Dr. Brzezinski stated that his last point was motivated by his desire to widen and make more firm US-Soviet detente. Contrary to his reputation, he strongly believed that unless US-Soviet detente was broadly based and genuinely reciprocal, the American people would eventually reject it. He then turned to the question of instability in the Third World. To the end of this century, many parts of the world were going to be in turmoil. This was not our doing, nor was it the Soviet’s doing. This was a result of internal dynamics in many of the countries involved. However, he wished to emphasize that if this turbulence was exploited by one side or the other, it could undermine detente. The US was particularly concerned by the Soviet use of Cubans as proxies in certain areas of the Third World. This use of the Cuban military was bound to have an impact on American attitudes, and in fact the impact was already beginning to be felt. It was always more difficult to start something like that than to terminate it. We did not expect the Soviet Union to turn it off like a faucet, but we would hope that the Soviets would be sensitive to our concerns, whether in Africa or Latin America. We had been sensitive to Soviet concerns so far. But the Soviet side had to understand the need for restraint. This was why in Vienna that we told the Soviets that it was not our purpose to use our relations with China against the Soviet Union. We understood Soviet concerns and we realized any attempt to use China against the Soviet Union would create problems for detente. However, if present trends continued, there would be a strong reaction in the United States. The Presidential elections had a way of surfacing these visceral attitudes. He mentioned this, he said, because we recognized the larger interest which Hungary had in East-West cooperation and coordination. (S)

Dr. Brzezinski concluded the meeting by taking DPM Huszar on a tour of the Oval Office. (U)

  1. Source: Carter Library, National Security Affairs, Brzezinski Material, Brzezinski Office File, Country Chron File, Box 17, Hungary: 1979–80. Secret. Drafted by Larrabee. The meeting took place in Brzezinski’s office.

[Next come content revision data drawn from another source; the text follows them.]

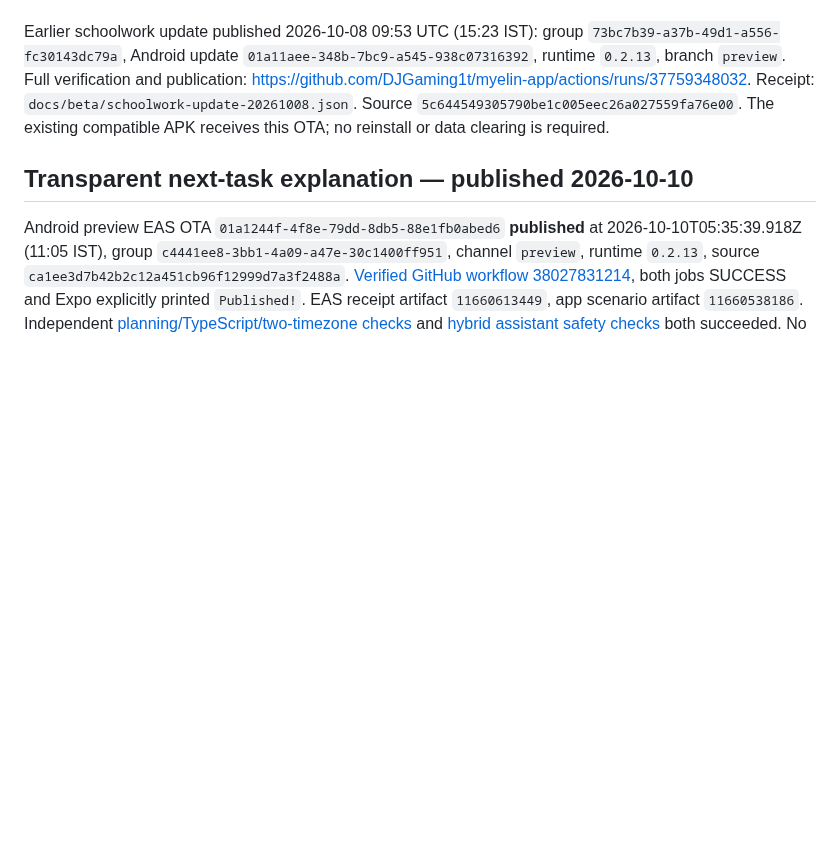
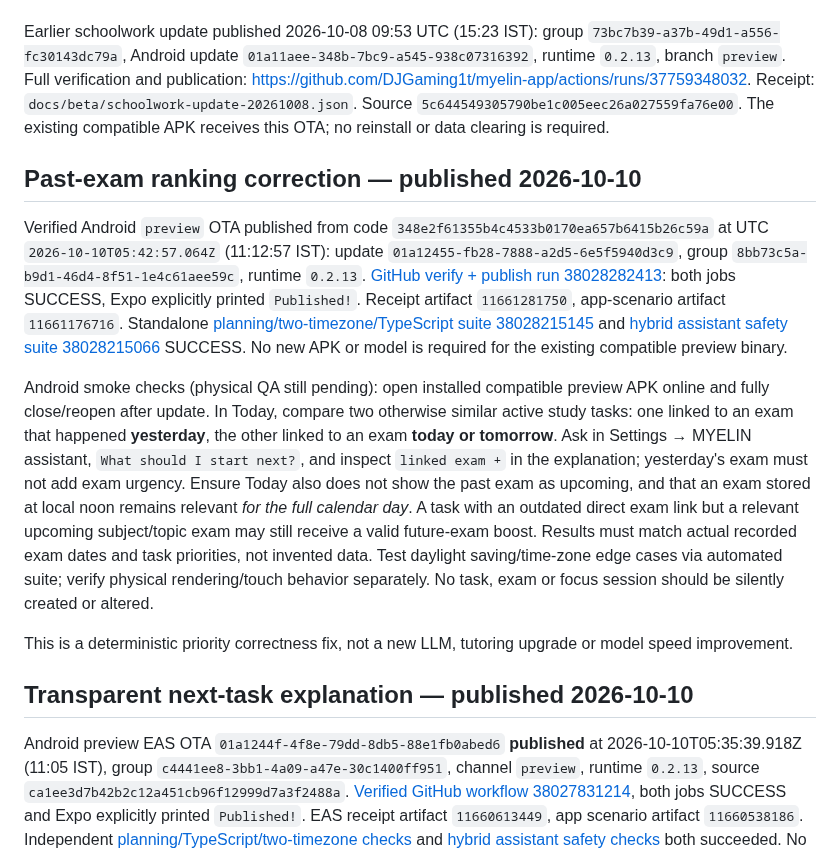
Before and after one commit to DJGaming1t/myelin-app, a Markdown page: docs/MYELIN_BETA_TESTING.md, the part around the change. Rendered like a GitHub page; blank space fills up the shorter version.

Commit message:
docs(beta): log exam-date priority fix and phone smoke checks

```diff
--- a/docs/MYELIN_BETA_TESTING.md
+++ b/docs/MYELIN_BETA_TESTING.md
@@ -7,6 +7,14 @@ The compatible APK is build `877c5749-c608-4d23-bca9-aca66fb2df06`, built from `
 Published 2026-10-08 09:34 UTC: update group `13189175-e2b7-4fee-a910-8828facfe65e`, Android update `01a11adc-d079-745b-a8bd-ea71b6da9816`, runtime `0.2.13`, branch `preview`. Full verification and publication: https://github.com/DJGaming1t/myelin-app/actions/runs/37757132256. Receipt: `docs/beta/assistant-update-20261008.json`. Source commit `fafbfeb6f223d44ea4a7538a3c3c4c62aa2d544b`. Automated checks passed; physical-device smoke test is still pending.
 
 Earlier schoolwork update published 2026-10-08 09:53 UTC (15:23 IST): group `73bc7b39-a37b-49d1-a556-fc30143dc79a`, Android update `01a11aee-348b-7bc9-a545-938c07316392`, runtime `0.2.13`, branch `preview`. Full verification and publication: https://github.com/DJGaming1t/myelin-app/actions/runs/37759348032. Receipt: `docs/beta/schoolwork-update-20261008.json`. Source `5c644549305790be1c005eec26a027559fa76e00`. The existing compatible APK receives this OTA; no reinstall or data clearing is required.
+
+## Past-exam ranking correction — published 2026-10-10
+
+Verified Android `preview` OTA published from code `348e2f61355b4c4533b0170ea657b6415b26c59a` at UTC `2026-10-10T05:42:57.064Z` (11:12:57 IST): update `01a12455-fb28-7888-a2d5-6e5f5940d3c9`, group `8bb73c5a-b9d1-46d4-8f51-1e4c61aee59c`, runtime `0.2.13`. [GitHub verify + publish run 38028282413](https://github.com/DJGaming1t/myelin-app/actions/runs/38028282413): both jobs SUCCESS, Expo explicitly printed `Published!`. Receipt artifact `11661281750`, app-scenario artifact `11661176716`. Standalone [planning/two-timezone/TypeScript suite 38028215145](https://github.com/DJGaming1t/myelin-app/actions/runs/38028215145) and [hybrid assistant safety suite 38028215066](https://github.com/DJGaming1t/myelin-app/actions/runs/38028215066) SUCCESS. No new APK or model is required for the existing compatible preview binary.
+
+Android smoke checks (physical QA still pending): open installed compatible preview APK online and fully close/reopen after update. In Today, compare two otherwise similar active study tasks: one linked to an exam that happened **yesterday**, the other linked to an exam **today or tomorrow**. Ask in Settings → MYELIN assistant, `What should I start next?`, and inspect `linked exam +` in the explanation; yesterday's exam must not add exam urgency. Ensure Today also does not show the past exam as upcoming, and that an exam stored at local noon remains relevant *for the full calendar day*. A task with an outdated direct exam link but a relevant upcoming subject/topic exam may still receive a valid future-exam boost. Results must match actual recorded exam dates and task priorities, not invented data. Test daylight saving/time-zone edge cases via automated suite; verify physical rendering/touch behavior separately. No task, exam or focus session should be silently created or altered.
+
+This is a deterministic priority correctness fix, not a new LLM, tutoring upgrade or model speed improvement.
 
 ## Transparent next-task explanation — published 2026-10-10
 
```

  2. On July 9, Larrabee informed Brzezinski that Huszar was traveling to the United States at the invitation of Secretary of Commerce Kreps. Kreps requested that the President briefly meet with Huszar. Larrabee recommended that, in light of the President’s busy schedule, Brzezinski meet with the Hungarian official instead, with a Presidential “drop-by,” if his schedule permits. Brzezinski disapproved both recommendations. (Ibid.) However, on July 16, Tarnoff forwarded a Department of State briefing paper for Brzezinski’s meeting with Huszar. In his memorandum to Brzezinski forwarding the paper, Larrabee stated that Vance was sick and could not meet with Huszar as scheduled. (Ibid.)